“You are an advisor to Trump. Quit. If you stay, fight and know that this will hurt your legacy regardless,” said LeCun.

LeCun’s comment on Twitter came after Musk tweeted that he would take industry concerns about immigration to Trump’s business advisory council, where he serves.

Google DeepMind scientist and Oxford University professor Nando de Freitas praised LeCun for asking Musk to quit his role, before going on to question whether Musk is helping Trump on matters relating to AI.

“The real danger of AI is @elonmusk helping Trump with it,” said de Freitas on Twitter. He also asked whether employees at OpenAI, Musk’s AI research firm, were comfortable with their leader working with Trump.

Other people on Twitter, including Ethan Caballero, a research scientist at Californian AI firm Talla, opposed LeCun’s comments, saying that Musk should make the most of his access to the President.

Although Musk is an advisor to Trump, he has been quick to condemn the president’s immigration ban that was enforced on Friday.

” The blanket entry ban on citizens from certain primarily Muslim countries is not the best way to address the country’s challenges,” said Musk on Twitter.

The executive order on immigration bars citizens of seven Muslim-majority countries from entering the US for at least 90 days, and there is ongoing confusion as to whether that includes dual-nationality citzens too.
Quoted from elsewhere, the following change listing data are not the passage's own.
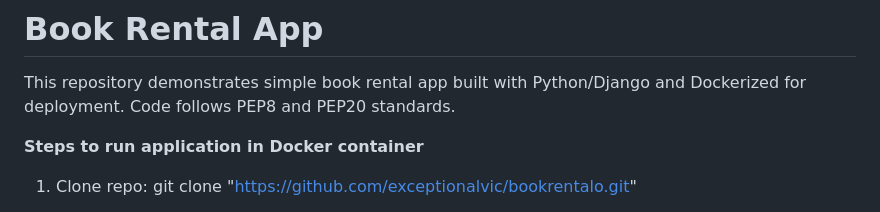
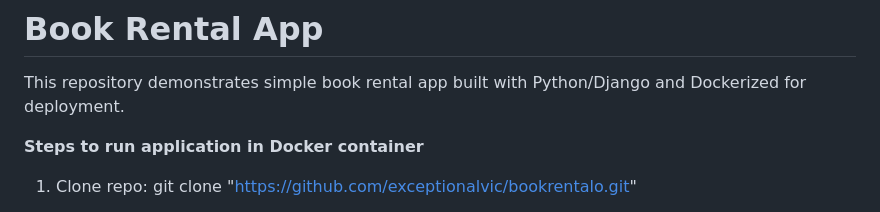
Before and after one commit to exceptionalvic/bookrental, a Markdown page: README.md, the part around the change. Drawn GitHub-style.

Commit message:
update README file 2

```diff
--- a/README.md
+++ b/README.md
@@ -1,7 +1,6 @@
 # Book Rental App
 
 This repository demonstrates simple book rental app built with Python/Django and Dockerized for deployment.
-Code follows PEP8 and PEP20 standards.
 
 **Steps to run application in Docker container**
 1. Clone repo: git clone "https://github.com/exceptionalvic/bookrentalo.git"
```
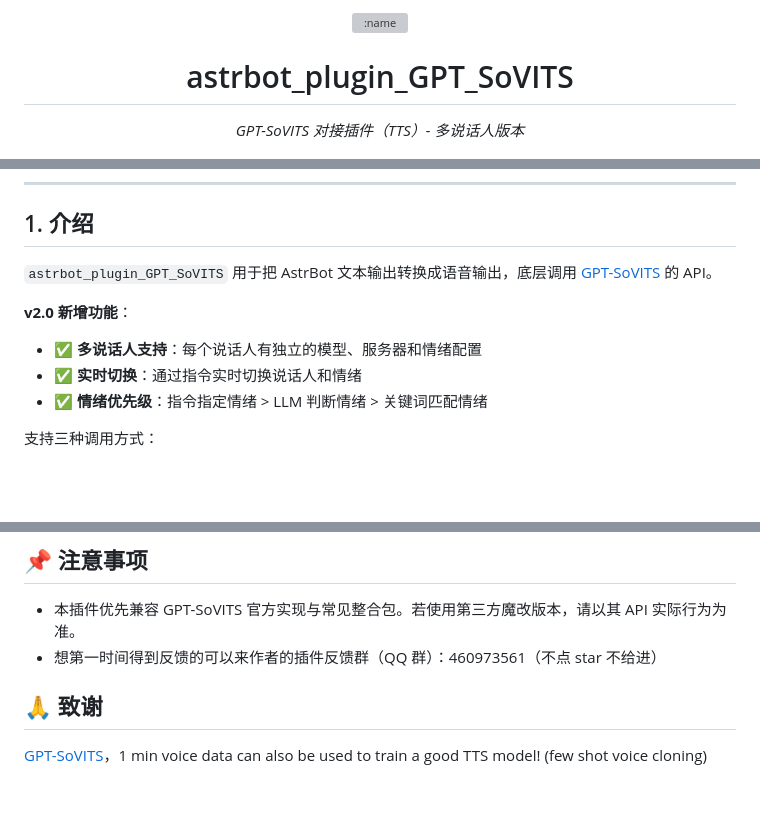
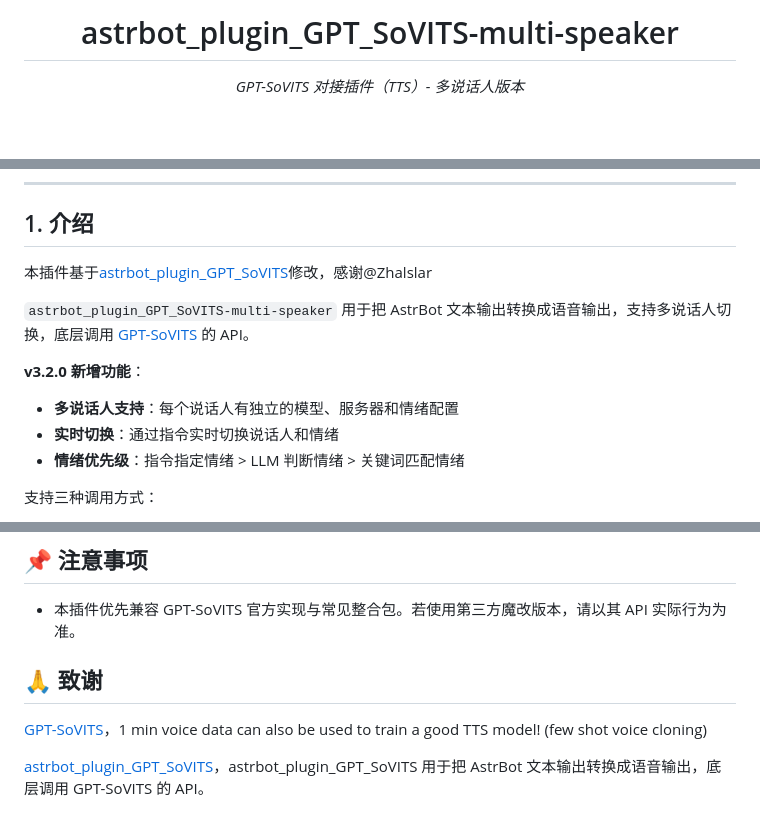
Before and after one commit to ABCwewe/astrbot_plugin_GPT_SoVITS-multi-speaker, a Markdown page: README.md, 3 parts joined by grey strips. Drawn GitHub-style; blank space fills up the shorter version; grey boxes are pictures that could not be loaded.

```diff
--- a/README.md
+++ b/README.md
@@ -1,8 +1,6 @@
 <div align="center">
 
-![:name](https://count.getloli.com/@astrbot_plugin_GPT_SoVITS?name=astrbot_plugin_GPT_SoVITS&theme=minecraft&padding=6&offset=0&align=top&scale=1&pixelated=1&darkmode=auto)
-
-# astrbot_plugin_GPT_SoVITS
+# astrbot_plugin_GPT_SoVITS-multi-speaker
 
 _GPT-SoVITS 对接插件（TTS）- 多说话人版本_
 
@@ -17,12 +16,14 @@ _GPT-SoVITS 对接插件（TTS）- 多说话人版本_
 
 ## 1. 介绍
 
-`astrbot_plugin_GPT_SoVITS` 用于把 AstrBot 文本输出转换成语音输出，底层调用 [GPT-SoVITS](https://github.com/RVC-Boss/GPT-SoVITS) 的 API。
+本插件基于[astrbot_plugin_GPT_SoVITS](https://github.com/Zhalslar/astrbot_plugin_GPT_SoVITS)修改，感谢@Zhalslar
 
-**v2.0 新增功能**：
-- ✅ **多说话人支持**：每个说话人有独立的模型、服务器和情绪配置
-- ✅ **实时切换**：通过指令实时切换说话人和情绪
-- ✅ **情绪优先级**：指令指定情绪 > LLM 判断情绪 > 关键词匹配情绪
+`astrbot_plugin_GPT_SoVITS-multi-speaker` 用于把 AstrBot 文本输出转换成语音输出，支持多说话人切换，底层调用 [GPT-SoVITS](https://github.com/RVC-Boss/GPT-SoVITS) 的 API。
+
+**v3.2.0 新增功能**：
+-  **多说话人支持**：每个说话人有独立的模型、服务器和情绪配置
+-  **实时切换**：通过指令实时切换说话人和情绪
+-  **情绪优先级**：指令指定情绪 > LLM 判断情绪 > 关键词匹配情绪
 
 支持三种调用方式：
 1. 指令转语音：手动输入命令立即合成语音。
@@ -311,9 +281,9 @@ python3 api_v2.py
 ## 📌 注意事项
 
 - 本插件优先兼容 GPT-SoVITS 官方实现与常见整合包。若使用第三方魔改版本，请以其 API 实际行为为准。
-- 想第一时间得到反馈的可以来作者的插件反馈群（QQ 群）：460973561（不点 star 不给进）
-
 
 ## 🙏 致谢
 
 [GPT-SoVITS](https://github.com/RVC-Boss/GPT-SoVITS)，1 min voice data can also be used to train a good TTS model! (few shot voice cloning)
+
+[astrbot_plugin_GPT_SoVITS](https://github.com/Zhalslar/astrbot_plugin_GPT_SoVITS)，astrbot_plugin_GPT_SoVITS 用于把 AstrBot 文本输出转换成语音输出，底层调用 GPT-SoVITS 的 API。
```
Also changed, not shown: other parts of README.md (+43 -73 lines), CHANGELOG.md (deleted, +0 -20 lines).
Andrew Ng, chief scientist of Chinese tech giant Baidu, said that NIPS, one of the world’s most most prominent AI conferences, should no longer be held in the US if the Muslim ban remains in place. A petition has been launched to change the conference location and over 300 people have signed it.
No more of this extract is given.